Connect with Melissa on LinkedIn.

Probate Finder OnDemand®: Expectation vs. Reality, Part 2

When we talk about Probate Finder OnDemand® we often focus on the proprietary Probate Finder® technology powering our probated estate location and claim presentation solution. And rightfully so, as there is no comparable product on the market. To stop there doesn’t do justice in highlighting the full picture. The application may be the star, but now it’s time to pull back the curtain and introduce you to the equally impressive supporting cast.

Probate Finder OnDemand®: Expectation vs. Reality

So what really happens behind the scenes when your internal collections team uses Probate Finder OnDemand® to locate estates, place accounts, and approve estate recovery claims? Most users’ knowledge of the process begins and ends with our “One-click” claim approval, when in reality there is a complex, unseen series of actions beneath the surface.

20 Years Pioneering Collections: A Roundtable Reflection

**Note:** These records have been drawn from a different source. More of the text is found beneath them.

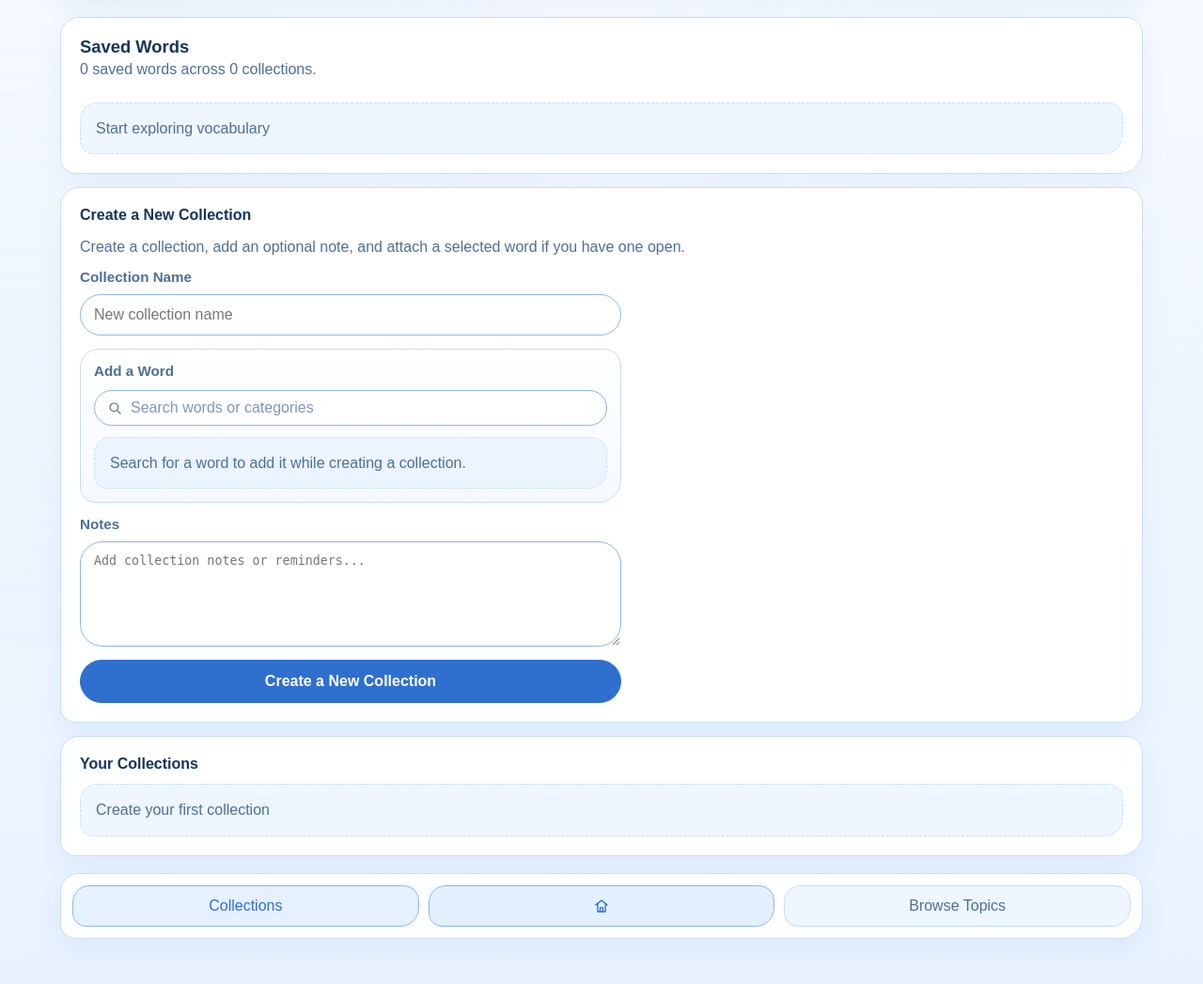
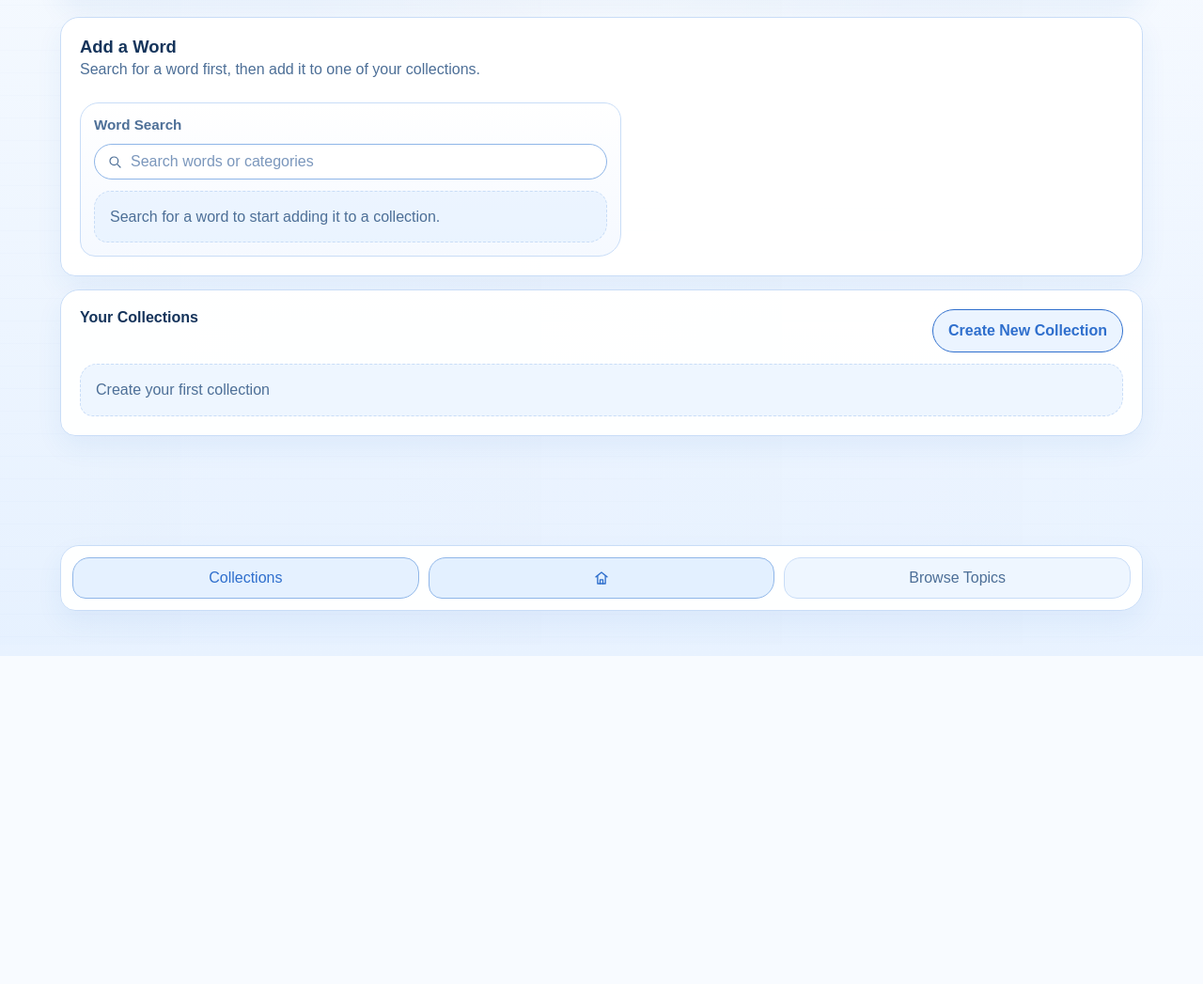
Before and after one commit to LukeDesousa/CMPUT302-HighFidelityProject3, a Django app: page /collections/ in a window 1280 px wide. Shown: the part 114-1161 px from the top of the page at 94% size. After the commit the page ends 812 px from the top, so only its background shows below. Run offline with Django 4.2, Linux system fonts and the light colour scheme.

Commit message:
collections page changed

```diff
--- a/main/views.py
+++ b/main/views.py
@@ -1175,7 +1175,7 @@ def handle_select_collection_actions(request, current_mode, selected_word, back_
 
 def handle_create_collection_flow(request, current_mode, selected_word, back_url, return_url):
     action = request.POST.get("action", "").strip()
-    if action != "create_collection" or selected_word not in WORD_LIBRARY:
+    if action != "create_collection":
         return redirect(
             build_create_collection_url(current_mode, back_url, selected_word, return_url)
         )
@@ -1186,19 +1186,24 @@ def handle_create_collection_flow(request, current_mode, selected_word, back_url
     saved_words = get_saved_words(request)
 
     if collection_name and collection_name_is_available(collections, collection_name):
-        save_saved_words(request, normalize_saved_words(saved_words, selected_word))
+        initial_words = [selected_word] if selected_word in WORD_LIBRARY else []
+        if initial_words:
+            save_saved_words(request, normalize_saved_words(saved_words, selected_word))
         save_collections(
             request,
             [
                 {
                     "name": collection_name,
                     "notes": collection_notes,
-                    "words": [selected_word],
+                    "words": initial_words,
                 },
                 *collections,
             ],
         )
-        set_toast(request, build_added_to_collection_message(selected_word, collection_name))
+        if initial_words:
+            set_toast(request, build_added_to_collection_message(selected_word, collection_name))
+        else:
+            set_toast(request, "Collection created")
         return redirect(return_url)
 
     if collection_name:
@@ -1397,6 +1402,12 @@ def collections_page(request):
             "saved_word_count": len(get_saved_words(request)),
             "collections": build_collections_context(request, current_word=selected_word),
             "collection_count": len(get_collections(request)),
+            "create_collection_url": build_create_collection_url(
+                current_mode,
+                current_page_url,
+                selected_word,
+                current_page_url,
+            ),
             "browse_topics_url": build_browse_topics_url(current_mode, current_page_url),
             "collection_word_suggestions_json": json.dumps(collection_word_suggestions),
         },
@@ -1460,9 +1471,6 @@ def create_collection_page(request):
         back_url,
     )
 
-    if selected_word is None:
-        return redirect(return_url)
-
     if request.method == "POST":
         return handle_create_collection_flow(
             request,
@@ -1488,7 +1496,7 @@ def create_collection_page(request):
             "back_url": back_url,
             "current_page_url": current_page_url,
             "selected_word": selected_word,
-            "selected_result": build_word_result(selected_word),
+            "selected_result": build_word_result(selected_word) if selected_word else None,
             "return_url": return_url,
             "browse_topics_url": build_browse_topics_url(current_mode, current_page_url),
             "collections_url": build_collections_url("Explore", current_page_url, selected_word),
--- a/templates/collections.html
+++ b/templates/collections.html
@@ -7,75 +7,26 @@
         {% include "includes/top_nav.html" with title="Collections" show_back=True %}
 
         <main class="screen-content collections-screen">
-            <section class="content-section" aria-labelledby="saved-words-title">
+            <section class="content-section" aria-labelledby="collection-word-title">
                 <div class="section-head section-head-split">
                     <div>
-                        <h1 id="saved-words-title" class="result-title">Saved Words</h1>
-                        <p class="mode-intro">{{ saved_word_count }} saved words across {{ collection_count }} collections.</p>
+                        <h1 id="collection-word-title" class="result-title">Add a Word</h1>
+                        <p class="mode-intro">
+                            {% if selected_result %}
+                                Choose a collection for {{ selected_result.english_word|title }} below.
+                            {% else %}
+                                Search for a word first, then add it to one of your collections.
+                            {% endif %}
+                        </p>
                     </div>
                     {% if selected_result %}
                         <span class="status-pill">Selected: {{ selected_result.english_word|title }}</span>
                     {% endif %}
                 </div>
 
-                {% if saved_words %}
-                    <div class="saved-grid">
-                        {% for saved_word in saved_words %}
-                            <article class="saved-card">
-                                <a class="saved-card-link" href="{% url search_route_name %}?q={{ saved_word.english_word|urlencode }}&mode={{ current_mode|urlencode }}&back={{ request.get_full_path|urlencode }}">
-                                    <strong>{{ saved_word.english_word|title }}</strong>
-                                    <span>{% if saved_word.cree_translation %}{{ saved_word.cree_translation }}{% else %}View word{% endif %}</span>
-                                </a>
-
-                                <form class="inline-form inline-form-compact" method="post" action="{% url 'collections' %}">
-                                    {% csrf_token %}
-                                    <input type="hidden" name="action" value="remove_saved_word">
-                                    <input type="hidden" name="word" value="{{ saved_word.english_word }}">
-                                    <input type="hidden" name="mode" value="{{ current_mode }}">
-                                    <input type="hidden" name="back" value="{{ back_url }}">
-                                    <button class="action-button action-button-secondary" type="submit">Remove</button>
-                                </form>
-                            </article>
-                        {% endfor %}
-                    </div>
-                {% else %}
-                    <p class="empty-state">Start exploring vocabulary</p>
-                {% endif %}
-            </section>
-
-            <section class="content-section" aria-labelledby="collection-builder-title">
-                <div class="section-head">
-                    <h2 id="collection-builder-title">Create a New Collection</h2>
-                </div>
-
-                <p class="mode-intro">Create a collection, add an optional note, and attach a selected word if you have one open.</p>
-
-                <form id="collection-builder-form" class="collection-builder-form" method="post" action="{% url 'collections' %}">
-                    {% csrf_token %}
-                    <input type="hidden" name="action" value="create_collection">
-                    <input type="hidden" name="mode" value="{{ current_mode }}">
-                    <input type="hidden" name="back" value="{{ back_url }}">
-                    {% if selected_word %}
-                        <input type="hidden" name="word" value="{{ selected_word }}">
-                    {% endif %}
-                </form>
-
                 <div class="collection-builder-shell">
-                    <div class="builder-field">
-                        <label class="field-label" for="collection-name">Collection Name</label>
-                        <input
-                            id="collection-name"
-                            class="text-input"
-                            type="text"
-                            name="collection_name"
-                            placeholder="New collection name"
-                            form="collection-builder-form"
-                            required
-                        >
-                    </div>
-
                     <div class="builder-field collection-word-builder">
-                        <label class="field-label" for="collection-word-search">Add a Word</label>
+                        <label class="field-label" for="collection-word-search">Word Search</label>
                         <form
                             class="search-form search-form-stack search-form-mini collection-word-search"
                             action="{% url 'collections' %}"
@@ -109,7 +60,7 @@
 
                         {% if selected_result %}
                             <div class="translation-card collection-word-preview">
-                                <p class="translation-language">Category</p>
+                                <p class="translation-language">English Word</p>
                                 <p class="result-english">{{ selected_result.english_word|title }}</p>
                                 {% if selected_result.has_translation %}
                                     <p class="translation-language">{{ selected_result.cree_label }}</p>
@@ -118,30 +69,19 @@
                             </div>
                         {% else %}
                             <div class="builder-empty">
-                                <p class="empty-state">Search for a word to add it while creating a collection.</p>
+                                <p class="empty-state">Search for a word to start adding it to a collection.</p>
                             </div>
                         {% endif %}
                     </div>
-
-                    <div class="builder-field">
-                        <label class="field-label" for="collection-notes">Notes</label>
-                        <textarea
-                            id="collection-notes"
-                            class="text-area"
-                            name="collection_notes"
-                            rows="4"
-                            placeholder="Add collection notes or reminders..."
-                            form="collection-builder-form"
-                        ></textarea>
-                    </div>
-
-                    <button class="action-button collection-save-button" type="submit" form="collection-builder-form">Create a New Collection</button>
                 </div>
             </section>
 
             <section class="content-section" aria-labelledby="saved-collections-title">
-                <div class="section-head">
-                    <h2 id="saved-collections-title">Your Collections</h2>
+                <div class="section-head section-head-split">
+                    <div>
+                        <h2 id="saved-collections-title">Your Collections</h2>
+                    </div>
+                    <a class="action-button action-button-secondary" href="{{ create_collection_url }}">Create New Collection</a>
                 </div>
 
                 {% if collections %}
```
Also changed, not shown: main/tests.py (+25 -6 lines), templates/create_collection.html (+9 -1 lines).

As DCM Services reaches a pivotal moment in organizational history, it’s important to contemplate past successes and opportunities that have shaped our organization and the industries we serve. Today, five industry subject matter experts at DCM Services share their personal reflections on past and present, moreover offering a glimpse into the future.

Patient Bankruptcy – What Revenue Cycle Professionals Need to Know for Their Organization’s Own Fiscal Health

What do experts mean when they say high health care bills are the number one cause of bankruptcy in the US Studies differ on exactly what percentage of personal bankruptcies filed each year are associated with high medical bills.

When Patients Pass – The Compliance Issue Every Provider Needs to Know

Nearly a decade ago, DCM Services conducted an informal survey of more than 100 health systems and other providers in an effort to understand current practices in the management of accounts for deceased patients.